• YOUR GOAL: Where a line below holds the string "notice", that line goes into the answer.
[EXERCISE INPUT — start]
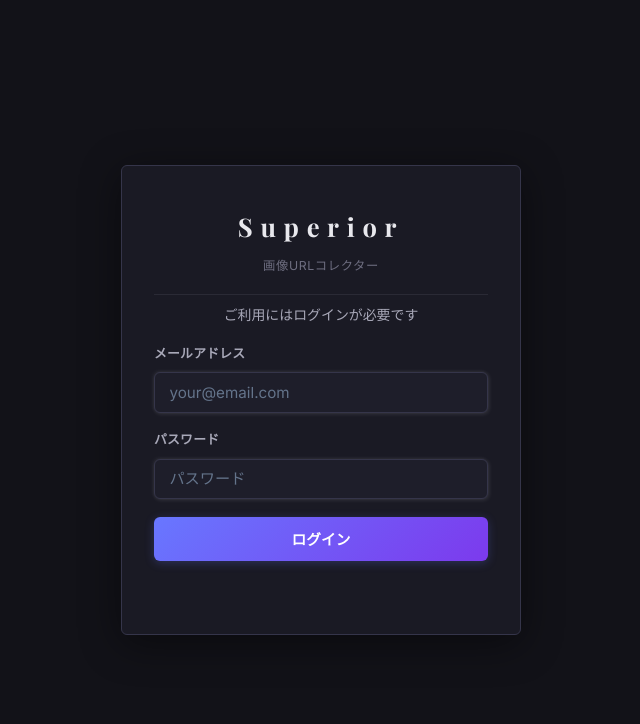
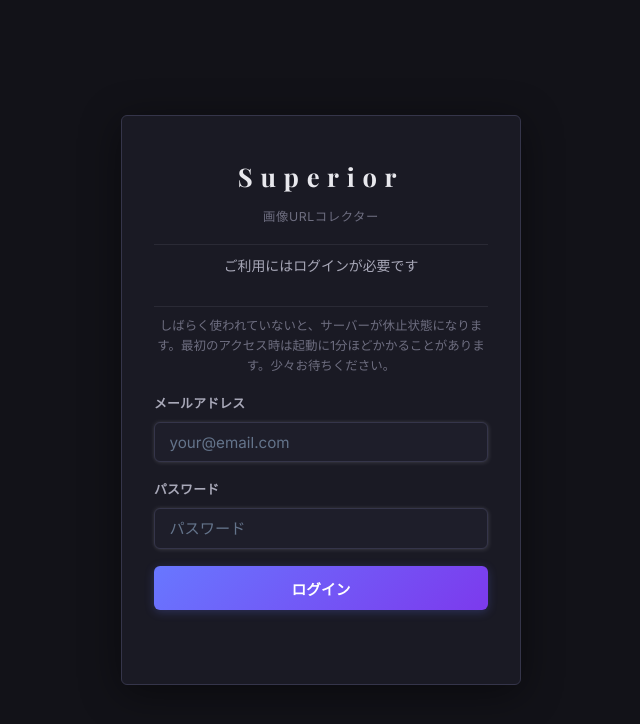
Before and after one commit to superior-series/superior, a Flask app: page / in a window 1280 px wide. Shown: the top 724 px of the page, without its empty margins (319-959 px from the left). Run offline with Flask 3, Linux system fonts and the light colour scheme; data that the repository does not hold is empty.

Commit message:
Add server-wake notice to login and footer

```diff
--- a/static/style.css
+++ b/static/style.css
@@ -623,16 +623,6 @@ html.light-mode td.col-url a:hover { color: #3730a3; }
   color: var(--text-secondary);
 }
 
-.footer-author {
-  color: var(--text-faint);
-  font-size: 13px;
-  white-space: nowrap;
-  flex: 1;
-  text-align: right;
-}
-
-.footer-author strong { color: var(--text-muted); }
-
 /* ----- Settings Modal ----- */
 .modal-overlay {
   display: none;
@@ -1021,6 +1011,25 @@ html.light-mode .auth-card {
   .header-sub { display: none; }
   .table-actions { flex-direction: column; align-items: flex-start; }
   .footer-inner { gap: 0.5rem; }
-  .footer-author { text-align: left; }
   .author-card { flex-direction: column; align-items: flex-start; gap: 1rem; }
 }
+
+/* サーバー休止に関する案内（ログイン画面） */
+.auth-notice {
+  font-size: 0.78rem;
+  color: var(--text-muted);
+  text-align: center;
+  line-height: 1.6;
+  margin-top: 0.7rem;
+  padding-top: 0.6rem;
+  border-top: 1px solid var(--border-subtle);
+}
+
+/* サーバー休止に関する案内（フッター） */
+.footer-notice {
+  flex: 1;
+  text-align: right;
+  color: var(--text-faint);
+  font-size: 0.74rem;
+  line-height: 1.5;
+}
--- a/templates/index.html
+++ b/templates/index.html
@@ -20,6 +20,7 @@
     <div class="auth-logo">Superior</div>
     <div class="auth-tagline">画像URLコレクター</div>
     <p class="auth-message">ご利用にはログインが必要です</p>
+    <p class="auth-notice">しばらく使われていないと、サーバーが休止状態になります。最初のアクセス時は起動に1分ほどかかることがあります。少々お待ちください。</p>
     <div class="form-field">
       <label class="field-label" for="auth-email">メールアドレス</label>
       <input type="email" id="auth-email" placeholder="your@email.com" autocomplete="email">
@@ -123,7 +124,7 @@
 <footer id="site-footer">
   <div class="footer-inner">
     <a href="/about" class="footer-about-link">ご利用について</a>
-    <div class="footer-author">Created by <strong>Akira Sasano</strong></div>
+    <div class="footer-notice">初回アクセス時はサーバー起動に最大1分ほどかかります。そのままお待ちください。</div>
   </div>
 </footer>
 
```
[EXERCISE INPUT — finish]
[EXERCISE INPUT — start]
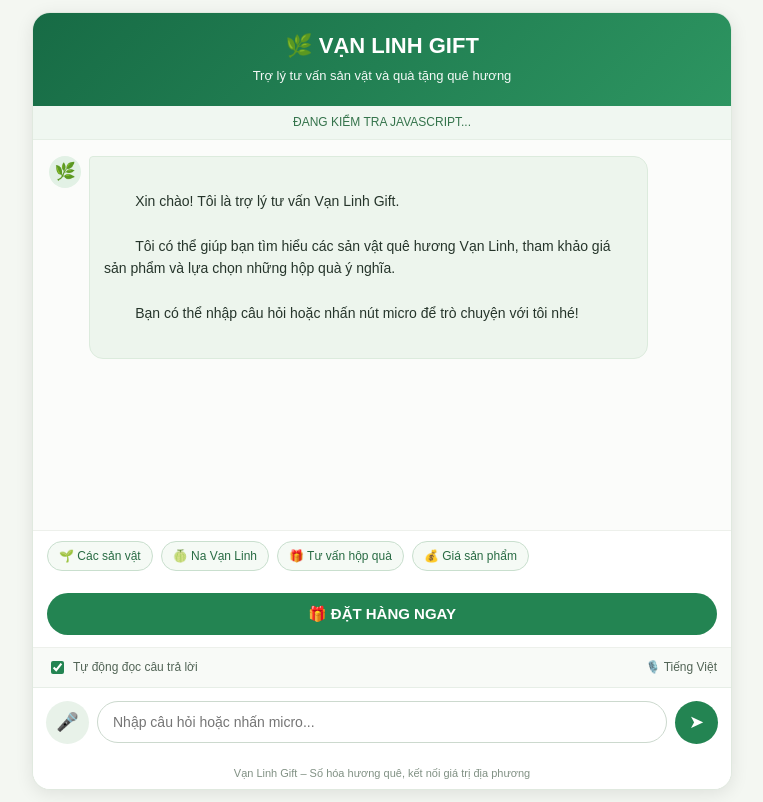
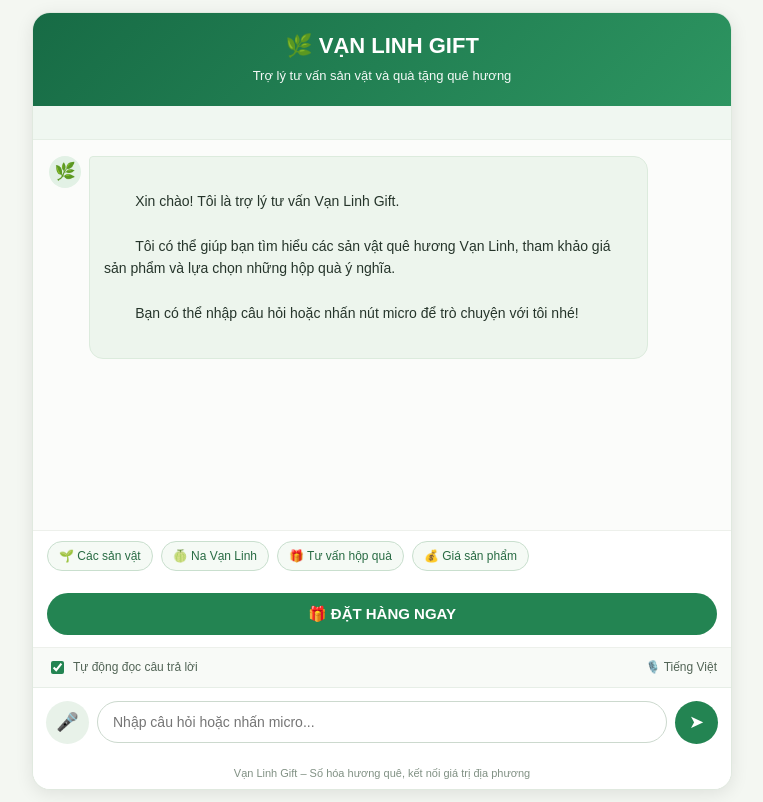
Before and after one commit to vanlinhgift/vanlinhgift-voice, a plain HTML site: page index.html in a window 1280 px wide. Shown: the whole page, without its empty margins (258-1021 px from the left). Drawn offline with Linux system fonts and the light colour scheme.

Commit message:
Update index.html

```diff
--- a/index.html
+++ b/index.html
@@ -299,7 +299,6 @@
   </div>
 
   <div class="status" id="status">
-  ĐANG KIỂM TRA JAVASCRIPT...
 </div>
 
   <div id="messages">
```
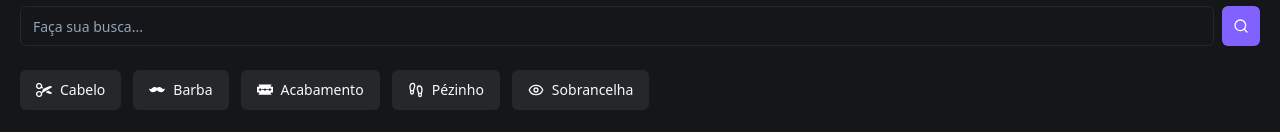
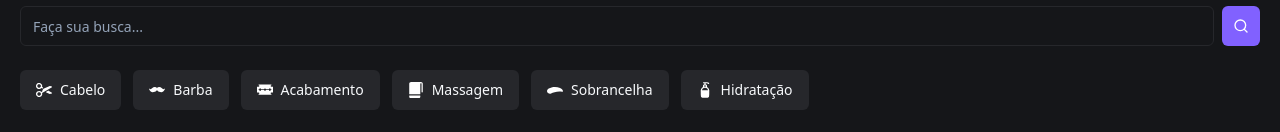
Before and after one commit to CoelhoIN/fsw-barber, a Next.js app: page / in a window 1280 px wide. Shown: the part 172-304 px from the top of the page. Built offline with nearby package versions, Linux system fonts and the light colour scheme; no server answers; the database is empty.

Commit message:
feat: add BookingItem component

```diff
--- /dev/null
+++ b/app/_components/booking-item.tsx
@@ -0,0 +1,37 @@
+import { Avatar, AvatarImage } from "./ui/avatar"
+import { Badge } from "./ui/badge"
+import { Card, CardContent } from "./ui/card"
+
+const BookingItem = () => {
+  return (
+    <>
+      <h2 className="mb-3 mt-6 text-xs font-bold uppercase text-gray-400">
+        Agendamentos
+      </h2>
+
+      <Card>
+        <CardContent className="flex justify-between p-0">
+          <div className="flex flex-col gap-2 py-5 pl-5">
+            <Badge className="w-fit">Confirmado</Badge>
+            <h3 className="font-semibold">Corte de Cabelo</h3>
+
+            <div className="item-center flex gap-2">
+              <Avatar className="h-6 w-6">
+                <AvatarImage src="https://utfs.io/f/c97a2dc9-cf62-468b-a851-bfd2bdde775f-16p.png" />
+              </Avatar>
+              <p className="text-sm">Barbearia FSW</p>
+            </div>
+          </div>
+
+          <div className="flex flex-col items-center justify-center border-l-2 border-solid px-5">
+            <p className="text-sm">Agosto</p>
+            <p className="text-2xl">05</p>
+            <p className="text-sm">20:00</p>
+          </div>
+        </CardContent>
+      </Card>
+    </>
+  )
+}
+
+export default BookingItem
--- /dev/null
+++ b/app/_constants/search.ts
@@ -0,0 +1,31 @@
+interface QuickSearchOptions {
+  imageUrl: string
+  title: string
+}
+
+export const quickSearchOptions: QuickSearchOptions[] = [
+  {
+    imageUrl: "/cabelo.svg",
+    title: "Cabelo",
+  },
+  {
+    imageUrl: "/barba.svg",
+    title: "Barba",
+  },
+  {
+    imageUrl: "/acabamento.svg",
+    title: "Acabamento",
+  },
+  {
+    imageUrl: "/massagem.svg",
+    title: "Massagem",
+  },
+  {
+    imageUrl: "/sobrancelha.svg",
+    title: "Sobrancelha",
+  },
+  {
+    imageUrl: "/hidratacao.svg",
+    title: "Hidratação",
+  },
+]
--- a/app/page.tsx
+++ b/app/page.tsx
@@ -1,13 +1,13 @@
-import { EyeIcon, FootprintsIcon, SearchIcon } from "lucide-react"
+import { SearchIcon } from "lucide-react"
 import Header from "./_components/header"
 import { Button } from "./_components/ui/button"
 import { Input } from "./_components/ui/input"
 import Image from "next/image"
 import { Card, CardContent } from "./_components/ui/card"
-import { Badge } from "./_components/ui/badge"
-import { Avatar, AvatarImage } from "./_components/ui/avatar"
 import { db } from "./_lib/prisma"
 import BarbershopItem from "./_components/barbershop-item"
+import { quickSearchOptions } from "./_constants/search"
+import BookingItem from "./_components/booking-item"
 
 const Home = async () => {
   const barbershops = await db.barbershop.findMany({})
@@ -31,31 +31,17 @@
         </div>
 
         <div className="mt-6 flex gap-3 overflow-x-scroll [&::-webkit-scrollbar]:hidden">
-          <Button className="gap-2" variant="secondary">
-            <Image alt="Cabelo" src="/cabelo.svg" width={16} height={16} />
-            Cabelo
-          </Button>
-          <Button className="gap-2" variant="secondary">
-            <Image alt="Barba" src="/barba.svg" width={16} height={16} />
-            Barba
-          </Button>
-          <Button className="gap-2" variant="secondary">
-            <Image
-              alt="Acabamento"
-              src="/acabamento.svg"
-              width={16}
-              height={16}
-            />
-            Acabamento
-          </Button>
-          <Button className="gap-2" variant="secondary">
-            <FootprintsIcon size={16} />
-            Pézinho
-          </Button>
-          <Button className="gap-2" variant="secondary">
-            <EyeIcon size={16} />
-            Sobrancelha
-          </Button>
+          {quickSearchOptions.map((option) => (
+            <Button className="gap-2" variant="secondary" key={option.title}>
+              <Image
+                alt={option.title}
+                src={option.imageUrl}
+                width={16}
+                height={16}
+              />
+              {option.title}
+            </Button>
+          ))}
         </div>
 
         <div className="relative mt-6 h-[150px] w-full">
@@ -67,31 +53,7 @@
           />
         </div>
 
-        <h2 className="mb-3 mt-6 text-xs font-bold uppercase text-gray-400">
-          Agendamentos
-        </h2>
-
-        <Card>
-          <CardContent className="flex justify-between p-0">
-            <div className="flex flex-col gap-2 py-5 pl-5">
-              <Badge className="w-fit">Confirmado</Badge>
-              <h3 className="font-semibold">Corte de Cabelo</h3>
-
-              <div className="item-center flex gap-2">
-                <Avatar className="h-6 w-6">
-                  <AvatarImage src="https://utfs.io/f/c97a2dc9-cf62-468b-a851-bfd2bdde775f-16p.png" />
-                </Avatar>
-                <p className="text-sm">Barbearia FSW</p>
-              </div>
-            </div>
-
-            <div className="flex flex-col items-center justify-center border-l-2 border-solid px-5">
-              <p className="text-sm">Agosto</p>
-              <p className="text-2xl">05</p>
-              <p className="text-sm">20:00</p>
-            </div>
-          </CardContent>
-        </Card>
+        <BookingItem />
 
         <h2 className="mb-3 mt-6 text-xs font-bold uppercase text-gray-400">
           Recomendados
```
[EXERCISE INPUT — finish]
[EXERCISE INPUT — start]
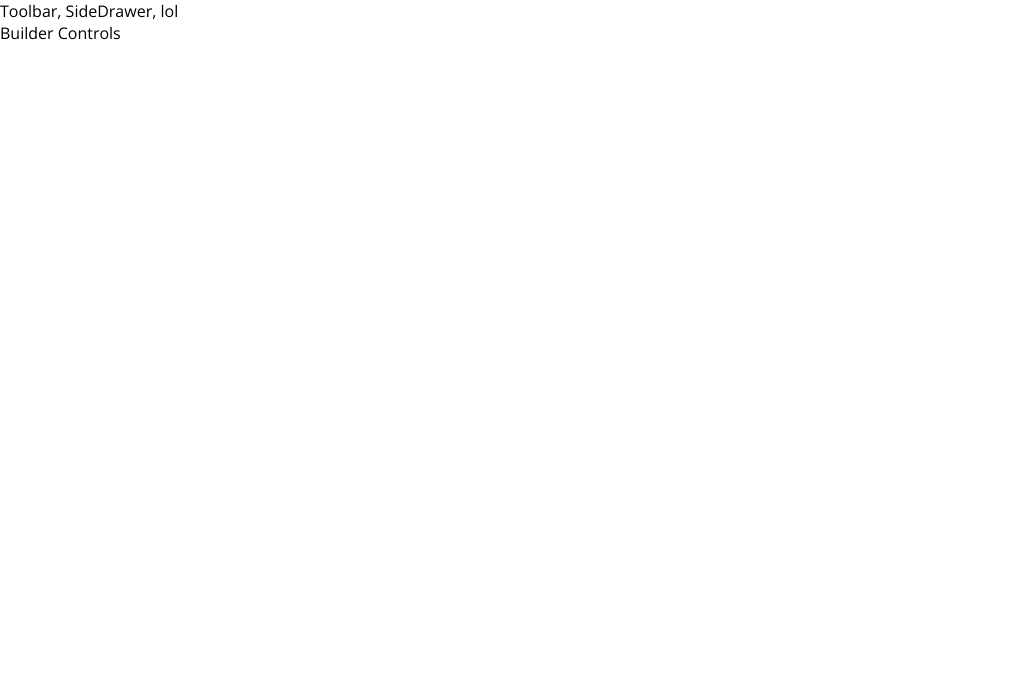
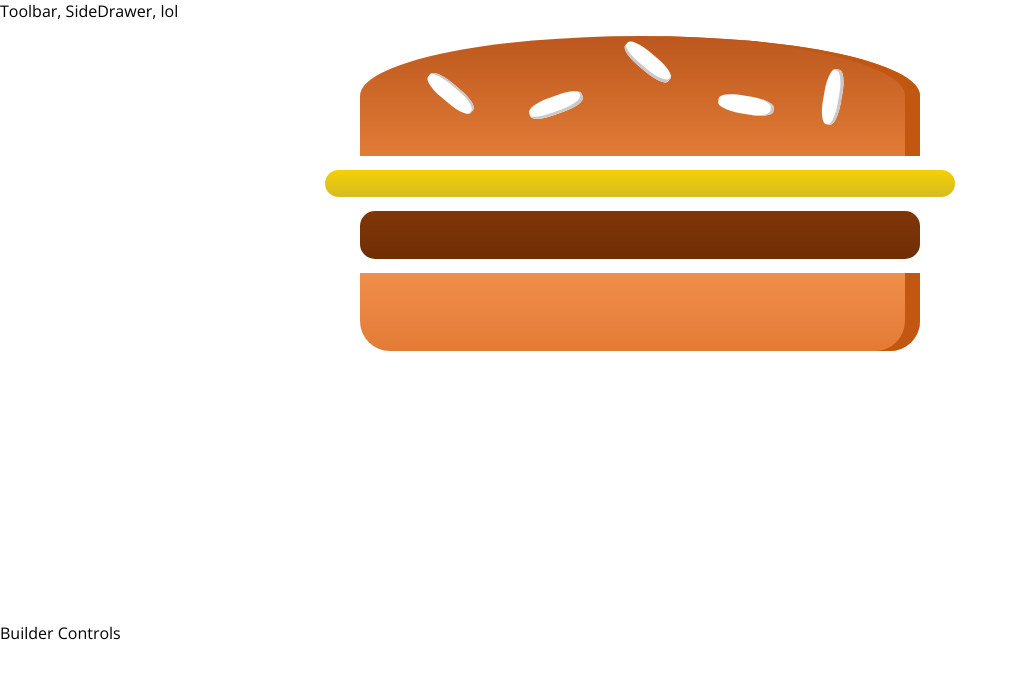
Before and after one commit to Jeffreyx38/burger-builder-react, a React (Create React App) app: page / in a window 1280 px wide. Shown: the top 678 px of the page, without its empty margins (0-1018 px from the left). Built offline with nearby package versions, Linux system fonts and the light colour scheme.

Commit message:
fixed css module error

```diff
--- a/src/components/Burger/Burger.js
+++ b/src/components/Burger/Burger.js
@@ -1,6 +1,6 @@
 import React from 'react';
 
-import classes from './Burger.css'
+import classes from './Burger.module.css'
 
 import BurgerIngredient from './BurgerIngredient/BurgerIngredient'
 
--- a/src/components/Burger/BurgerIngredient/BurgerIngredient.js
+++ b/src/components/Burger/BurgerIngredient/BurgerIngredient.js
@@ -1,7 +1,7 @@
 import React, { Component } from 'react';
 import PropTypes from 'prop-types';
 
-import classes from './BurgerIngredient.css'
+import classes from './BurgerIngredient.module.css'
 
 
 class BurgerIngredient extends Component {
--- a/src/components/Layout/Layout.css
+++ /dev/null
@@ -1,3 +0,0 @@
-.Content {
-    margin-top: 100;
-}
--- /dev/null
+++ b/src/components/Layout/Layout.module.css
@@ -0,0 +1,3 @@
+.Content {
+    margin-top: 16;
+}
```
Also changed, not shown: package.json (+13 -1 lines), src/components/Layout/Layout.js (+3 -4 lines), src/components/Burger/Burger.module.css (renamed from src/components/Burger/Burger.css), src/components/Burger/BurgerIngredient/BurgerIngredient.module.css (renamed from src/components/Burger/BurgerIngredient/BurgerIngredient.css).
[EXERCISE INPUT — finish]
• SOLUTION TO THIS TASK:
Add server-wake notice to login and footer
+.auth-notice {
+.footer-notice {
+    <p class="auth-notice">しばらく使われていないと、サーバーが休止状態になります。最初のアクセス時は起動に1分ほどかかることがあります。少々お待ちください。</p>
+    <div class="footer-notice">初回アクセス時はサーバー起動に最大1分ほどかかります。そのままお待ちください。</div>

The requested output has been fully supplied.